″Chariots of Fire” Composer In Plagiarism Suit
LONDON (AP) _ A Greek composer who claims the theme music of the 1981 award-winning movie ″Chariots of Fire″ was plagiarized from his work told a court he didn’t complain earlier because he had forgotten his own composition.
Stavros Logarides, in a suit which began this week, claims that the theme music for the film was copied from a song ″City of Violets″ he wrote for a 1975 television series.
The movie theme was written by Vangelis, who uses a single name professionally but whose real name is Evangelos Papathanasiou.
Logarides told the judge that after ″Chariots of Fire″ came out he did not relate the theme tune by Vangelis to his work ″because I could not remember it that much.″
Also, the 33-year-old Logarides said, he did not hear the film tune ″consciously″ until 1982, about the same time a TV producer pointed out to him its similarity to ″City of Violets.″

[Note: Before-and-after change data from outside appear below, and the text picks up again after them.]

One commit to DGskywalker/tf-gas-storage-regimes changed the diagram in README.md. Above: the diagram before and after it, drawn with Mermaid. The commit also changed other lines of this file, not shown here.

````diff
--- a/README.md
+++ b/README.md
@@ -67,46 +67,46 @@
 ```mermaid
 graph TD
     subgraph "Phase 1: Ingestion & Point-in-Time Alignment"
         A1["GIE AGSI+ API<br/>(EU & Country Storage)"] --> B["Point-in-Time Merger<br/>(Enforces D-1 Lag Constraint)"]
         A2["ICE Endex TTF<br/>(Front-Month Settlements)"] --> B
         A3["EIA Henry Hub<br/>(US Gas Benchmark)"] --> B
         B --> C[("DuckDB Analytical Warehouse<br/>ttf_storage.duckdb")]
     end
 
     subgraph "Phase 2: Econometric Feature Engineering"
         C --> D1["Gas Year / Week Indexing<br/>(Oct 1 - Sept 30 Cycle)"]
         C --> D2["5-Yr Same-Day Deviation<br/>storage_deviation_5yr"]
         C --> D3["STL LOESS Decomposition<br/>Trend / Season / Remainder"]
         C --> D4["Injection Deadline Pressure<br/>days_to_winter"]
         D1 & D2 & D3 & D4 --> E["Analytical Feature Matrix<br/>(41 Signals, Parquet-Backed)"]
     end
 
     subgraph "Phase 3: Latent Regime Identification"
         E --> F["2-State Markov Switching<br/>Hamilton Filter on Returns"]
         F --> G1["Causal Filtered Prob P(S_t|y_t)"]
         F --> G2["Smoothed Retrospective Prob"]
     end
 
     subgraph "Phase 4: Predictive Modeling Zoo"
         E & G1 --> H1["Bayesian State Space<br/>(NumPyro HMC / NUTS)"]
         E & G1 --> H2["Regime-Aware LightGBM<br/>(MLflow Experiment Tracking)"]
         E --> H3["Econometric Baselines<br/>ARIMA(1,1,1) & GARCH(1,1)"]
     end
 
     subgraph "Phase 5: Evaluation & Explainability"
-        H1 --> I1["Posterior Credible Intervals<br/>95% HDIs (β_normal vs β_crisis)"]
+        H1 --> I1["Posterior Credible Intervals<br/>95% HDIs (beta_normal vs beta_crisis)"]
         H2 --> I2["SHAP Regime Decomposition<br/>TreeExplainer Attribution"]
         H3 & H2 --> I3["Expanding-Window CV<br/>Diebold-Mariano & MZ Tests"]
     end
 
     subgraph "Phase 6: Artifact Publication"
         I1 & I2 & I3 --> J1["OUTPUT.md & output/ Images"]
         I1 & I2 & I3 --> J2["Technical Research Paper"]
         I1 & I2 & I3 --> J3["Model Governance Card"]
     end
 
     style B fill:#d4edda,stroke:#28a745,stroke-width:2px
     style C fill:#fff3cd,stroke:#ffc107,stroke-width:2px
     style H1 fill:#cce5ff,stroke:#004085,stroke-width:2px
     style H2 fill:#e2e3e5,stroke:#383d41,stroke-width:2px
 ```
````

Both works were played in court. The bewigged Judge Sir John Whitford sat surrounded by electric pianos, synthesizers, mixing desks and other equipment.
EMI Publishing Music Ltd., which issue Logarides’ music, offered expert testimony claiming that a key four-note phrase in both pieces was identical.

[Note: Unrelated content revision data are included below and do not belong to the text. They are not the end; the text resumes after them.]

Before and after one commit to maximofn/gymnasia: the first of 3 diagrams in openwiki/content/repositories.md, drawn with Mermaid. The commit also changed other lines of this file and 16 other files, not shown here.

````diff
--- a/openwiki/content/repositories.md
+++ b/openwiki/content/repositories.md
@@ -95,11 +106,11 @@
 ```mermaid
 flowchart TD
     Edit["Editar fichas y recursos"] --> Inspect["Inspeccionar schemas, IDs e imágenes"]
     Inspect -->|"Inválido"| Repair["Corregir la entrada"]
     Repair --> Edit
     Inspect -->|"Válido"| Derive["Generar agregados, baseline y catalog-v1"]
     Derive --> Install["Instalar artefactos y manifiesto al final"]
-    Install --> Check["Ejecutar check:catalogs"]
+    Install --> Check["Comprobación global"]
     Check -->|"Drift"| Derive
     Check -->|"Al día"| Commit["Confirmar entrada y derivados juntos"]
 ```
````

Vangelis, 37, maintains he did not hear the Logarides work until after composing the film tune.
Logarides claims he played his song for Vangelis in a London recording studio in 1976. But Vangelis’ attorney, Robin Jacob, said Logardes did not play ″City of Violets″ during that session.
EMI is seeking an injunction banning Vangelis and three publishers from breaching copyright. It also wants a court order requiring ″Chariots of Fire″ records and sheet music held by Vangelis and the publishers be handed to them, and an inquiry started into assessing damages.
Vangelis and the publishers, Amsterdam-based Spheric BV, Warner Bros. Music Inc. of California and London-based Warner Bros. Music Ltd., all deny infringing copyright.